SAN DIEGO -- While competing in the Farmers Insurance Open at Torrey Pines on Sunday, a shaken and subdued Tiger Woods was unaware that Kobe Bryant had died.
The news of Bryant's reported death broke while Woods played the front nine, and his caddie, Joe LaCava, learned of the accident but decided not to tell his boss, waiting until after he walked off the green to share the news.
Bryant and his daughter Gianna were among several people killed in a helicopter crash on Sunday in Calabasas, California, a source confirmed to ESPN's Adrian Wojnarowski. Bryant was 41, and Gianna was 13.
A stunned Woods went to the scoring area to sign his card, spoke briefly with PGA Tour officials, signed a few autographs and did a television interview before meeting with reporters. Golf never came up.
"It's one of the most shocking, tragic days that I've ever been a part of in a very quick span here,'' Woods said.
Starting the day 5 shots out of the lead, Woods shot a final-round 70 to tie for ninth and finish 6 shots back of winner Marc Leishman. It was his best finish at Torrey Pines since he won the tournament for the seventh time in 2013.
As he played, there was some speculation that Woods had been made aware of Bryant's death -- which was not the case.
"I didn't understand why they were yelling, 'Do it for Mamba,' on the back nine," Woods said of a nickname for Bryant. "People yell things all the time, so I was just plodding along, doing my own thing. Then when Joey told me that here. ... It's unbelievable, the reality that he's no longer with us.
"LeBron [James] breaks his [Bryant's scoring] record, and he passes today. I grew up a die-hard Laker fan, always have been my entire life. That's all I remember, and he was part of the most historic franchise in all of the NBA."
Woods then went into detail about the kind of player he remembered Bryant to be.

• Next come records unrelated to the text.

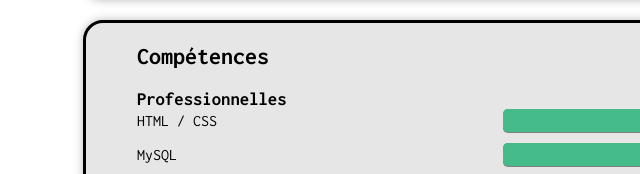
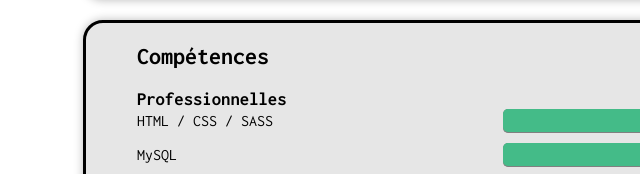
Before and after one commit to SVNT0/CV-HTML, a plain HTML site: page index.html in a window 1280 px wide. Shown: the part 1324-1498 px from the top of the page, 45-685 px from the left. Drawn offline with Linux system fonts and the light colour scheme.

Commit message:
Update index.html

```diff
--- a/index.html
+++ b/index.html
@@ -115,7 +115,7 @@
         <h2>Compétences</h2>
         <h3 class="h3gauche">Professionnelles</h3>
         <div class="comp">
-            <p>HTML / CSS</p>
+            <p>HTML / CSS / SASS</p>
             <div class="conteneur-barre"><span class="barre c100"></span></div>
         </div>
         <div class="comp">
```
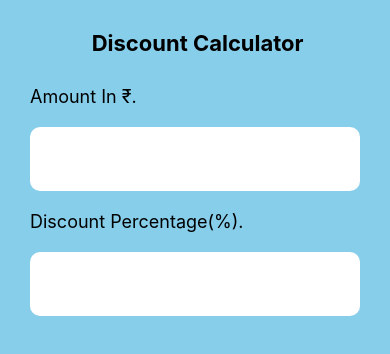
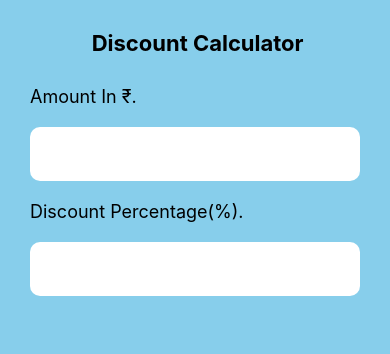
Before and after one commit to D-Coder135/DiscountCalcApp_React-Native, a React Native app: screen / in a window 390 px wide. Shown: the top 354 px of the page. Built offline with nearby package versions, Linux system fonts and the light colour scheme.

Commit message:
update the padding property for the inputText attribute inside the const styles filed

```diff
--- a/App.js
+++ b/App.js
@@ -33,6 +33,6 @@ const styles = StyleSheet.create({
     marginHorizontal: 30
   },
   inputText: {
-    backgroundColor: 'white', padding: 20, marginTop: 20, marginBottom: 20, borderRadius: 10, outline: 'none', textAlign: 'center', fontSize: 20
+    backgroundColor: 'white', padding: 15, marginTop: 20, marginBottom: 20, borderRadius: 10, outline: 'none', textAlign: 'center', fontSize: 20
   }
 });
```
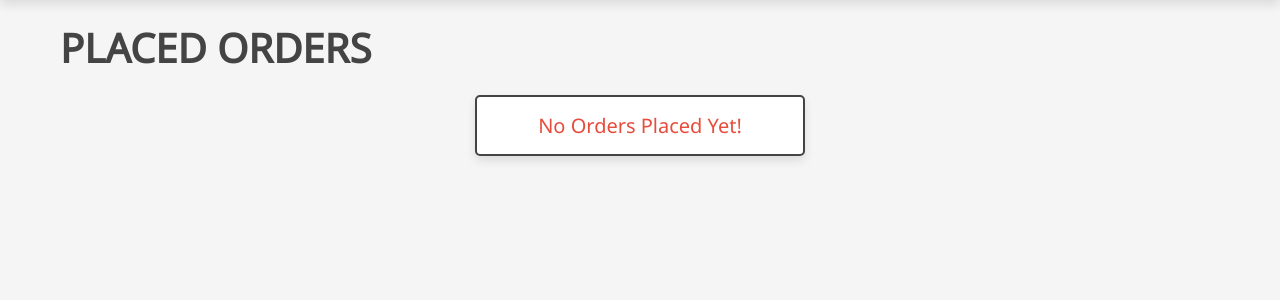
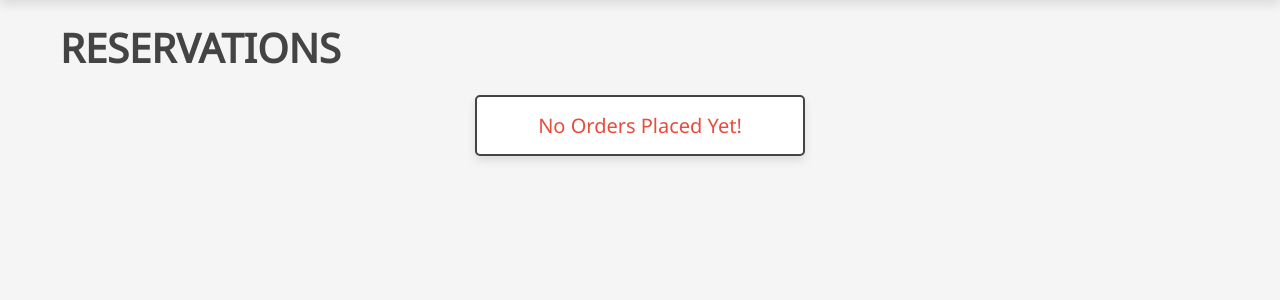
Before and after one commit to shav74/petwet, a PHP site: page /admin/placed_orders.php in a window 1280 px wide. Shown: the part 74-374 px from the top of the page. Run offline with PHP 8.4, Linux system fonts and the light colour scheme; a user stored in the database is signed in; data comes from the database, SQL or seed files in the repository; data that the repository does not hold is empty; some libraries are stand-ins or nearby versions.

Commit message:
aluth eka

```diff
--- a/ecommerce website/admin/placed_orders.php
+++ b/ecommerce website/admin/placed_orders.php
@@ -6,11 +6,11 @@ session_start();
 
 $admin_id = $_SESSION['admin_id'];
 
-if(!isset($admin_id)){
+if (!isset($admin_id)) {
    header('location:admin_login.php');
 }
 
-if(isset($_POST['update_payment'])){
+if (isset($_POST['update_payment'])) {
    $order_id = $_POST['order_id'];
    $payment_status = $_POST['payment_status'];
    $payment_status = filter_var($payment_status, FILTER_SANITIZE_STRING);
@@ -19,7 +19,7 @@ if(isset($_POST['update_payment'])){
    $message[] = 'payment status updated!';
 }
 
-if(isset($_GET['delete'])){
+if (isset($_GET['delete'])) {
    $delete_id = $_GET['delete'];
    $delete_order = $conn->prepare("DELETE FROM `orders` WHERE id = ?");
    $delete_order->execute([$delete_id]);
@@ -30,6 +30,7 @@ if(isset($_GET['delete'])){
 
 <!DOCTYPE html>
 <html lang="en">
+
 <head>
    <meta charset="UTF-8">
    <meta http-equiv="X-UA-Compatible" content="IE=edge">
@@ -41,46 +42,66 @@ if(isset($_GET['delete'])){
    <link rel="stylesheet" href="../css/admin_style.css">
 
 </head>
+
 <body>
 
    <?php include '../components/admin_header.php'; ?>
 
    <section class="orders">
 
-<h1 class="heading">placed orders</h1>
+      <h1 class="heading">Reservations</h1>
 
       <div class="box-container">
 
          <?php
          $select_orders = $conn->prepare("SELECT * FROM `orders`");
          $select_orders->execute();
-      if($select_orders->rowCount() > 0){
-         while($fetch_orders = $select_orders->fetch(PDO::FETCH_ASSOC)){
+         if ($select_orders->rowCount() > 0) {
+            while ($fetch_orders = $select_orders->fetch(PDO::FETCH_ASSOC)) {
                ?>
                <div class="box">
-      <p> placed on : <span><?= $fetch_orders['placed_on']; ?></span> </p>
-      <p> name : <span><?= $fetch_orders['name']; ?></span> </p>
-      <p> number : <span><?= $fetch_orders['number']; ?></span> </p>
-      <p> address : <span><?= $fetch_orders['address']; ?></span> </p>
-      <p> total products : <span><?= $fetch_orders['total_products']; ?></span> </p>
-      <p> total price : <span>$<?= $fetch_orders['total_price']; ?>/-</span> </p>
-      <p> payment method : <span><?= $fetch_orders['method']; ?></span> </p>
+                  <h1 style="font-size: large;">Details</h1>
+                  <br>
+                  <p> placed on : <span>
+                        <?= $fetch_orders['placed_on']; ?>
+                     </span> </p>
+                  <p> name : <span>
+                        <?= $fetch_orders['name']; ?>
+                     </span> </p>
+                  <p> number : <span>
+                        <?= $fetch_orders['number']; ?>
+                     </span> </p>
+                  <p> address : <span>
+                        <?= $fetch_orders['address']; ?>
+                     </span> </p>
+                  <p> total products : <span>
+                        <?= $fetch_orders['total_products']; ?>
+                     </span> </p>
+                  <p> total price : <span>$
+                        <?= $fetch_orders['total_price']; ?>/-
+                     </span> </p>
+                  <p> payment method : <span>
+                        <?= $fetch_orders['method']; ?>
+                     </span> </p>
                   <form action="" method="post">
                      <input type="hidden" name="order_id" value="<?= $fetch_orders['id']; ?>">
                      <select name="payment_status" class="select">
-            <option selected disabled><?= $fetch_orders['payment_status']; ?></option>
+                        <option selected disabled>
+                           <?= $fetch_orders['payment_status']; ?>
+                        </option>
                         <option value="pending">pending</option>
                         <option value="completed">completed</option>
                      </select>
                      <div class="flex-btn">
                         <input type="submit" value="update" class="option-btn" name="update_payment">
-         <a href="placed_orders.php?delete=<?= $fetch_orders['id']; ?>" class="delete-btn" onclick="return confirm('delete this order?');">delete</a>
+                        <a href="placed_orders.php?delete=<?= $fetch_orders['id']; ?>" class="delete-btn"
+                           onclick="return confirm('delete this order?');">delete</a>
                      </div>
                   </form>
                </div>
                <?php
             }
-      }else{
+         } else {
             echo '<p class="empty">no orders placed yet!</p>';
          }
          ?>
@@ -105,4 +126,5 @@ if(isset($_GET['delete'])){
    <script src="../js/admin_script.js"></script>
 
 </body>
+
 </html>
--- a/ecommerce website/css/admin_style.css
+++ b/ecommerce website/css/admin_style.css
@@ -459,10 +459,10 @@ section {
 .orders .box-container .box {
   padding: 2rem;
   padding-top: 1rem;
-  border-radius: 0.5rem;
-  border: var(--border);
+  border-radius: 1rem;
+  /* border: var(--border); */
   background-color: var(--white);
-  box-shadow: var(--box-shadow);
+  box-shadow: 0 2rem 3rem rgba(0, 0, 0, 0.1);
 }
 
 .orders .box-container .box p {
@@ -498,9 +498,9 @@ section {
 .accounts .box-container .box {
   padding: 2rem;
   padding-top: 0.5rem;
-  border-radius: 0.5rem;
+  border-radius: 1rem;
   text-align: center;
-  border: var(--border);
+  /* border: var(--border); */
   background-color: var(--white);
   box-shadow: var(--box-shadow);
 }
```
Lines whose indentation alone changed are shown as unchanged.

"What made him so impressive is that he was dominant on the offensive side ... We all know that," Woods said. "But he would lock up on D. He played their best guard and shut 'em down for all 48 minutes. That's what made him so special -- he played both ends of the court. There are maybe two guys, three guys in the entire NBA history that you can say that, that would do that. He was up for that challenge.
"And one of the more impressive things that I've ever witnessed is when he ruptured his Achilles, and he went to the foul line, made his shots. Ultimate toughness, ultimate competitor.''
Woods said he was closer to Bryant when the NBA star was playing and when the golfer had a home in Newport Beach, California.
"I didn't really see him that often," Woods said. "But every now and again, he would reach out, I would reach out. But this is unbelievable."
Woods said he discussed with Bryant how he approached the game.
"We really connected more on the mental side of it, the prep, how much it takes to be prepared,'' he said. "For me, I don't have to react like he does, we can take our time, but you've still got to pay attention to the details, and that's what he did better than probably any other player in NBA history. He paid attention to the details, the little things.
"The amount of hours he spent in the gym in the offseason and during the summers to work on shots and do all the different things, it looked like it came natural to him on the court during game time, but he spent more hours looking at film and trying to figure out what's the best way to become better. That's where he and I really connected because we're very similar.
"He came into the league, and I turned pro  right around the same time, and we had our 20-year run together. It's shocking."
Jason Day said he felt "physically sick" upon hearing the news.
"For this to happen to someone that a lot of people idolize, it makes you feel sick," he said. "There are really no words to describe what happened. I cannot imagine what his wife is going through, what his family is going through."
Tony Finau told reporters that he is "still processing" the sudden death of Bryant.
"To have that happen to one of the greatest ever to play the game of basketball and just, I think, one of the greatest athletes in sports is so tragic," Finau said. "I remember actually wearing his shoes out here in 2016, just giving him props for the Mamba mentality and kind of what he taught a lot of athletes in pursuing your dreams. I think his legacy, for sure, is one of hard work and commitment to your craft. That's Kobe Bryant."